Records excerpted from a collection
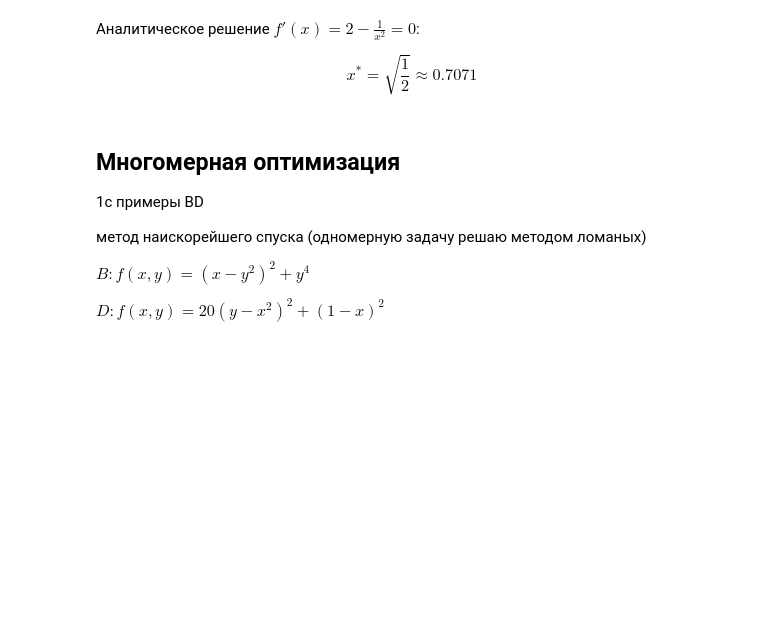
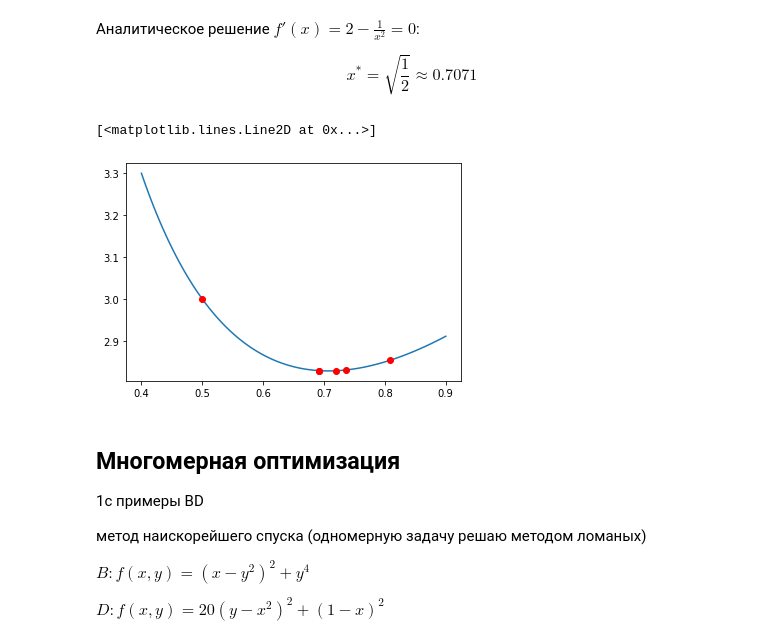
Before and after one commit to vsnaMary/Optimization, a Jupyter notebook: золотое сечение, градиентный спуск.ipynb, the cells around one changed output. Cells and saved outputs as stored; diff of their text form; code cells hidden in the pictures; blank space fills up the shorter version.

```diff
--- a/золотое сечение, градиентный спуск.ipynb
+++ b/золотое сечение, градиентный спуск.ipynb
@@ -18,6 +18,7 @@ def f(x):
     return 2*x + 1/x
 # %%
 def golden_ratio_search(a, b, f, e):
+    points = [(a+b)/2]
     Gr = (math.sqrt(5) + 1)/2
     while abs(b - a) > e :
         x1 = b - (b - a)/Gr
@@ -26,12 +27,13 @@ def golden_ratio_search(a, b, f, e):
             b = x2
         else:
             a = x1
-    return (b + a) / 2
+        points.append((a+b)/2)
+    return (b + a) / 2 ,points
 # %%
 a = 0
 b = 1
 e = 0.1
-x_min = golden_ratio_search(a, b, f, e)
+x_min, points = golden_ratio_search(a, b, f, e)
 f_min = f(x_min)
 print('x_min =', x_min)
 print('f_min =', f_min)
@@ -42,6 +44,17 @@ f_min = 2.8288106108476594
 Аналитическое решение $f'(x) = 2 -\frac{1}{x^2} = 0$:
 
  $$ x^* = \sqrt{\frac{1}{2}} \approx 0.7071$$
+# %%
+import matplotlib.pyplot as plt
+
+xs_draw = np.linspace(0.4, 0.9, num=100)
+ys_draw = f(xs_draw)
+
+plt.plot(xs_draw, ys_draw)
+plt.plot(points, [f(p) for p in points], 'ro')
+# %% [output]
+[<matplotlib.lines.Line2D at 0x...>]
+[figure, added]
 # %% [markdown]
 ## Многомерная оптимизация
 
```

* **Problem to work on**
An exact copy of every entry above is required, without the pictures.

* **Answer for the task**
Before and after one commit to vsnaMary/Optimization, a Jupyter notebook: золотое сечение, градиентный спуск.ipynb, the cells around one changed output. Cells and saved outputs as stored; diff of their text form; code cells hidden in the pictures; blank space fills up the shorter version.

```diff
--- a/золотое сечение, градиентный спуск.ipynb
+++ b/золотое сечение, градиентный спуск.ipynb
@@ -18,6 +18,7 @@ def f(x):
     return 2*x + 1/x
 # %%
 def golden_ratio_search(a, b, f, e):
+    points = [(a+b)/2]
     Gr = (math.sqrt(5) + 1)/2
     while abs(b - a) > e :
         x1 = b - (b - a)/Gr
@@ -26,12 +27,13 @@ def golden_ratio_search(a, b, f, e):
             b = x2
         else:
             a = x1
-    return (b + a) / 2
+        points.append((a+b)/2)
+    return (b + a) / 2 ,points
 # %%
 a = 0
 b = 1
 e = 0.1
-x_min = golden_ratio_search(a, b, f, e)
+x_min, points = golden_ratio_search(a, b, f, e)
 f_min = f(x_min)
 print('x_min =', x_min)
 print('f_min =', f_min)
@@ -42,6 +44,17 @@ f_min = 2.8288106108476594
 Аналитическое решение $f'(x) = 2 -\frac{1}{x^2} = 0$:
 
  $$ x^* = \sqrt{\frac{1}{2}} \approx 0.7071$$
+# %%
+import matplotlib.pyplot as plt
+
+xs_draw = np.linspace(0.4, 0.9, num=100)
+ys_draw = f(xs_draw)
+
+plt.plot(xs_draw, ys_draw)
+plt.plot(points, [f(p) for p in points], 'ro')
+# %% [output]
+[<matplotlib.lines.Line2D at 0x...>]
+[figure, added]
 # %% [markdown]
 ## Многомерная оптимизация
 
```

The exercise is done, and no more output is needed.